Task to complete.
All lines below must be repeated exactly, with the pictures omitted.
** Opening Data provided block **
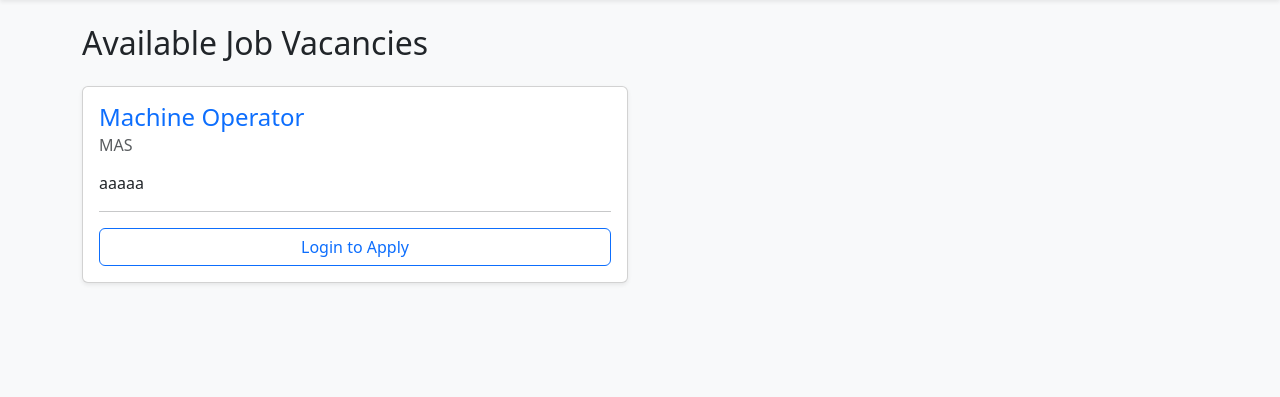
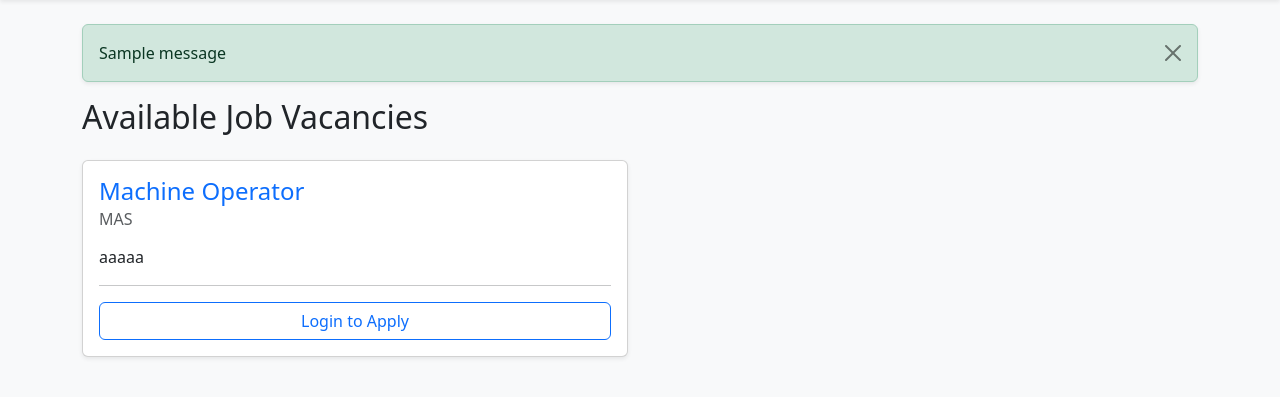
Before and after one commit to themiyawijenayaka100-coder/jobportal, a Django app: page /jobs/ in a window 1280 px wide. Shown: the part 56-453 px from the top of the page. Run offline with Django 5.2, Linux system fonts and the light colour scheme; data comes from the database, SQL or seed files in the repository; one stand-in notice (Sample message) is shown; parts of the project's set-up code (start-up, migrations or seed data) failed here and were passed over.

Commit message:
add messages

```diff
--- a/templates/base.html
+++ b/templates/base.html
@@ -42,6 +42,15 @@
 </nav>
 
 <div class="container">
+    {% if messages %}
+        <div class="mt-4"> {% for message in messages %}
+                <div class="alert alert-{% if message.tags == 'error' %}danger{% else %}{{ message.tags }}{% endif %} alert-dismissible fade show shadow-sm" role="alert">
+                    {{ message }}
+                    <button type="button" class="btn-close" data-bs-dismiss="alert" aria-label="Close"></button>
+                </div>
+            {% endfor %}
+        </div>
+    {% endif %}
     {% block content %}
     {% endblock %}
 </div>
```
** Closing Data provided block **
Written response.
Before and after one commit to themiyawijenayaka100-coder/jobportal, a Django app: page /jobs/ in a window 1280 px wide. Shown: the part 56-453 px from the top of the page. Run offline with Django 5.2, Linux system fonts and the light colour scheme; data comes from the database, SQL or seed files in the repository; one stand-in notice (Sample message) is shown; parts of the project's set-up code (start-up, migrations or seed data) failed here and were passed over.

Commit message:
add messages

```diff
--- a/templates/base.html
+++ b/templates/base.html
@@ -42,6 +42,15 @@
 </nav>
 
 <div class="container">
+    {% if messages %}
+        <div class="mt-4"> {% for message in messages %}
+                <div class="alert alert-{% if message.tags == 'error' %}danger{% else %}{{ message.tags }}{% endif %} alert-dismissible fade show shadow-sm" role="alert">
+                    {{ message }}
+                    <button type="button" class="btn-close" data-bs-dismiss="alert" aria-label="Close"></button>
+                </div>
+            {% endfor %}
+        </div>
+    {% endif %}
     {% block content %}
     {% endblock %}
 </div>
```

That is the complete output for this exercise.